The atmosphere was fervent in one corner of the Boston Common Friday evening. Hundreds gathered outside the Massachusetts State House protesting Governor Baker’s opposition to allow Syrian refugees into the state.
“I think Gov. Baker has made a serious error here. We’re a fairly progressive state and willing to welcome anyone who wants to come here,” says Matthew Dill of Charlestown.
People on the Common held up handmade signs with messages like, “My grandma was a refugee” and “Don’t give into racist fear, refugees are welcome here.”
The Obama administration has pledged to take in 10,000 of the millions fleeing Syria over the next year. Although the decision about the intake is made at the federal level, last Monday, Baker announced that he needed to learn a lot more about the federal vetting process before allowing the Syrians refugees to come in to the state.

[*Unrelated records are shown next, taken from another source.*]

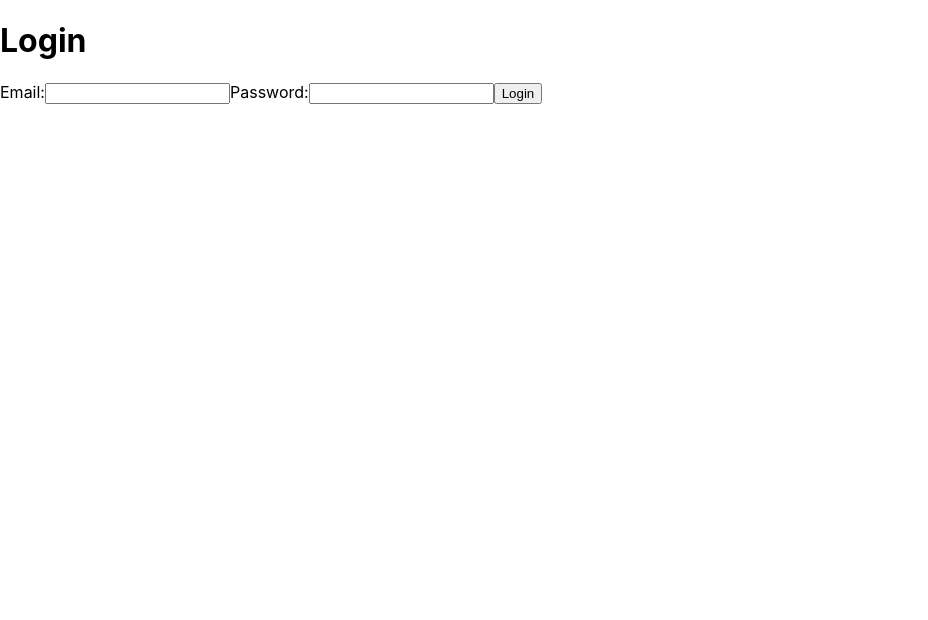
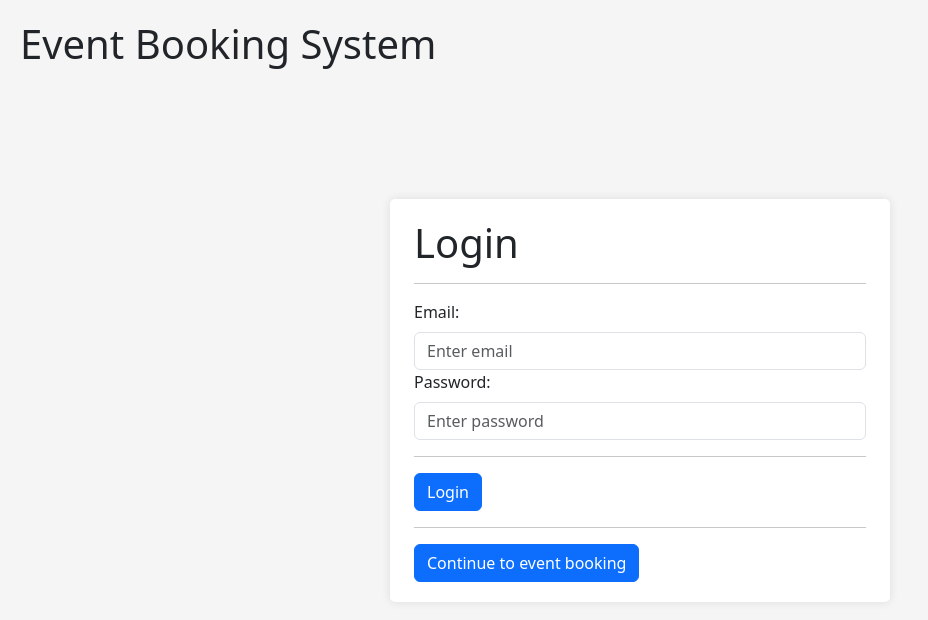
Before and after one commit to vinukaveesha/Event-Booking-System, a React (Create React App) app in the folder client/: page / in a window 1280 px wide. Shown: the top 620 px of the page, without its empty margins (0-928 px from the left). Built offline with nearby package versions, Linux system fonts and the light colour scheme.

Commit message:
basic login page added

```diff
--- a/client/package.json
+++ b/client/package.json
@@ -6,8 +6,10 @@
     "@testing-library/jest-dom": "^5.17.0",
     "@testing-library/react": "^13.4.0",
     "@testing-library/user-event": "^13.5.0",
+    "bootstrap": "^5.3.3",
     "mdb-react-ui-kit": "^8.0.0",
     "react": "^18.3.1",
+    "react-bootstrap": "^2.10.2",
     "react-dom": "^18.3.1",
     "react-router-dom": "^6.23.1",
     "react-scripts": "5.0.1",
--- a/client/src/App.jsx
+++ b/client/src/App.jsx
@@ -9,7 +9,6 @@ function App() {
     <BrowserRouter>
       <Routes>
         <Route path="/" element={<Login />} />
-
         </Routes>
     </BrowserRouter>
 
--- /dev/null
+++ b/client/src/Components/Login/Login.comp.jsx
@@ -0,0 +1,32 @@
+import React from "react";
+import {Container,Row,Col,Form,Button} from 'react-bootstrap';
+
+const LoginForm = () => {
+    return(
+    <Container>
+        <Row>
+            <Col>
+            <h1>Login</h1>
+            <hr/>
+            <Form>
+                <Form.Group>
+                    <Form.Label>Email:</Form.Label>
+                    <Form.Control type="email" name="email "placeholder="Enter email" required/>
+                </Form.Group>
+
+                <Form.Group>
+                    <Form.Label>Password:</Form.Label>
+                    <Form.Control type="password" name="password "placeholder="Enter password" required/>
+                </Form.Group>
+                <hr/>
+                <Button type="submit">Login</Button>
+                <hr/>
+                <Button type="submit">Continue to event booking</Button>
+            </Form>
+            </Col>
+        </Row>
+    </Container>
+    );
+}
+
+export default LoginForm;
--- a/client/src/Components/Styles/Login.css
+++ b/client/src/Components/Styles/Login.css
@@ -0,0 +1,31 @@
+.login-container {
+  position: relative;
+  height: 100vh;
+  width: 100%;
+  background-color: #f5f5f5;
+}
+
+.login-header {
+  position: absolute;
+  top: 20px;
+  left: 20px;
+  text-align: left;
+}
+
+.login-page {
+  width: 500px;
+  margin: 0 auto;
+  display: flex;
+  justify-content: center;
+  align-items: center;
+  height: 100%;
+}
+
+.login_comp {
+  width: 100%;
+  max-width: 400px;
+  padding: 20px;
+  background-color: #fff;
+  border-radius: 5px;
+  box-shadow: 0 0 10px rgba(0, 0, 0, 0.1);
+}
--- a/client/src/Pages/Login.jsx
+++ b/client/src/Pages/Login.jsx
@@ -1,36 +1,49 @@
-import React, { useState } from 'react';
+// import React, { useState } from 'react';
+// import '../Components/Styles/Login.css';
+// import 'bootstrap/dist/css/bootstrap.min.css';
+// import {Container} from 'react-bootstrap';
+
+// import LoginForm from '../Components/Login/Login.comp';
+
+// const Login = () => {
+//     return(
+//         <div className="login-page">
+
+//             <div className="login_header ">
+
+//                 <h1>Event Booking System</h1>
+
+//             </div>
+//             <div className="login_comp">
+//                 <LoginForm />
+//             </div>
+//         </div>
+
+//     );
+// }
+// export default Login;
+
+
+import React from 'react';
+import '../Components/Styles/Login.css';
+import 'bootstrap/dist/css/bootstrap.min.css';
+import { Container } from 'react-bootstrap';
+
+import LoginForm from '../Components/Login/Login.comp';
 
 const Login = () => {
-    const [username, setUsername] = useState('');
-    const [password, setPassword] = useState('');
-
-    const handleUsernameChange = (e) => {
-        setUsername(e.target.value);
-    };
-
-    const handlePasswordChange = (e) => {
-        setPassword(e.target.value);
-    };
-
-    const handleSubmit = (e) => {
-        e.preventDefault();
-        // Add your login logic here
-    };
-
-    return (
-        <div>
-            <h1>Login</h1>
-            <form onSubmit={handleSubmit}>
-                <label>Email:</label>
-                <input type="username" value={username} onChange={handleUsernameChange} />
-
-                <label>Password:</label>
-                <input type="password" value={password} onChange={handlePasswordChange} />
-
-                <button type="submit">Login</button>
-            </form>
-        </div>
-    );
-};
+  return (
+    <div className="login-container">
+      <div className="login-header">
+        <h1>Event Booking System</h1>
+      </div>
+      <div className="login-page">
+        <Container className="login_comp">
+          <LoginForm />
+        </Container>
+      </div>
+    </div>
+  );
+}
 
 export default Login;
--- a/client/src/index.jsx
+++ b/client/src/index.jsx
@@ -3,12 +3,14 @@ import ReactDOM from 'react-dom/client';
 import './index.css';
 import App from './App';
 import reportWebVitals from './reportWebVitals';
+import 'bootstrap/dist/css/bootstrap.min.css';
 
 const root = ReactDOM.createRoot(document.getElementById('root'));
 root.render(
   <React.StrictMode>
     <App />
-  </React.StrictMode>
+  </React.StrictMode>,
+  document.getElementById('root')
 );
 
 // If you want to start measuring performance in your app, pass a function
```
Also changed, not shown: 1 other file (tests, documents, lock files or other folders).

“The refugee process is incredibly intensive and takes 18 to 24 months. We have one of the most strict processes of vetting refugees in the world, and Governor Baker saying what he did is just fear-mongering. I think that it’s meant to put fear in to the people who live here. It’s not who we are, that doesn’t represent us,” said Laura Ciccone of Roxbury.
At the top of the stairs opposite the State House, Syrian-Americans and others from different refugee organizations spoke of the injustice being doled out to refugees and the fear being insinuated by policy makers.
“It’s really unfortunate. What we’re seeing right now is fear mongering at its worst. After the Boston Marathon bombing, Boston showed the world that we came together stronger than ever, and it’s unfortunate that the policy makers are now going backwards, taking the wrong road,” says Firas Naji, a Syrian-American doctor who was a first responder at the Boston marathon.